The most interesting thing in Kerry’s comments was the term he chose to describe Israel if and when a two-state solution is not reached – “a unitary state.” Normally this term is used to distinguish models in which a central state government delegates powers to sub-national, local governments and authorities, as opposed to federal or confederate models, in which the sub-units grant power to the central authority.

But if you examine the kind of control Israel already exercises in the West Bank, one could claim that this is already a unitary state.

Israel controls all the entry and exit points in the entire territory (the occupied territories and “Israel proper” within the Green Line). It controls the air space, and treats the borders of the entire territory as if they were it’s own soverign borders. It settles its own citizens freely on the entire land. It controls the official currency of the land (the shekel) and the only central bank; it has a monopoly over the use of force; and finally, it controls the registration of the population, allowing Israel to be the sole authority to determine who is granted entry, or considered a native, and who isn’t.

In other words, this is a single, sovereign regime, which delegates some authorities to the Palestinian Authority as part of the Oslo Accords. Israel also has the power to revoke much of what it handed to the Palestinians, unilaterally. (For example, Israel is now withholding tax money it collects on behalf of the Palestinian Authority as a punitive measure for the reconciliation agreement between Fatah and Hamas.) Most Israelis and Palestinians living in this land – myself included – were born into this reality, and if you ask anyone in this land who is the sovereign power, they will have the same answer.

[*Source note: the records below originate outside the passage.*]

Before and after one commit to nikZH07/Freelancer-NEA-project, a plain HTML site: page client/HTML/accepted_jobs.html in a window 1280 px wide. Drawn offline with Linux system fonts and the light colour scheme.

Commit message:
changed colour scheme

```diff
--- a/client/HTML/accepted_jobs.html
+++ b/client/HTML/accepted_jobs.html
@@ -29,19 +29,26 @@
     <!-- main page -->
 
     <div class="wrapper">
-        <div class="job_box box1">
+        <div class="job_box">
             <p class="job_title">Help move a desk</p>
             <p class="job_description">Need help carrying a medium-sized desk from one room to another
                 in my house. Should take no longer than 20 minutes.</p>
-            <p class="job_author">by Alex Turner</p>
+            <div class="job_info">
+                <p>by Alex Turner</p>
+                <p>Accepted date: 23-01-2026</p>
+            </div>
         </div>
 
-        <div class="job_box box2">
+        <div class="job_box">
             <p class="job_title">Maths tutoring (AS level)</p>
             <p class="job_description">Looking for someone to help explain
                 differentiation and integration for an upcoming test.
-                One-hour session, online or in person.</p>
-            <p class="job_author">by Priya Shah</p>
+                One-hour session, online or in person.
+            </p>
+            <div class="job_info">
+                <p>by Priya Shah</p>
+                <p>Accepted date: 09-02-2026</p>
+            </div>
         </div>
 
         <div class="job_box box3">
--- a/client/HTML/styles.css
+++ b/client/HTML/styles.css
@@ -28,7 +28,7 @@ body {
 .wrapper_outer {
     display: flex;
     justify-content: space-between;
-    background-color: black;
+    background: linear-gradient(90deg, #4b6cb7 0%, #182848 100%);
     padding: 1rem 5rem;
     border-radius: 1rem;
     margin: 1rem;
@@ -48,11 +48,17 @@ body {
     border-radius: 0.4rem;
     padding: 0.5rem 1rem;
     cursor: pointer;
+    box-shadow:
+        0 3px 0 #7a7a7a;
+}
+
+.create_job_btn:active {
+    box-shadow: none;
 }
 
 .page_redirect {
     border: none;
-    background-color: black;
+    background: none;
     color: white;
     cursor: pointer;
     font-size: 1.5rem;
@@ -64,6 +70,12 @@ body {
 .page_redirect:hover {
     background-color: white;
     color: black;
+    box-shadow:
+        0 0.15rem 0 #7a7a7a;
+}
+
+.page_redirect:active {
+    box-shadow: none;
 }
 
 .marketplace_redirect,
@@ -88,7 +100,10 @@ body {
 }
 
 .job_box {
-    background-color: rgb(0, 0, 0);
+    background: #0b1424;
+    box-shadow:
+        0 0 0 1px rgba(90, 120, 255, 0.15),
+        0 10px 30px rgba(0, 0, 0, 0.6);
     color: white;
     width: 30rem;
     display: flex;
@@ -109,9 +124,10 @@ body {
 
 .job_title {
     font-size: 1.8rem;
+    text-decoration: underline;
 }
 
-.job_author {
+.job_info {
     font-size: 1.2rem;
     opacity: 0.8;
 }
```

The secretary of state was not referring to a future scenario, but to what is already here.

‘There was no generous offer’: A history of peace talks
If this isn’t apartheid, then what is it?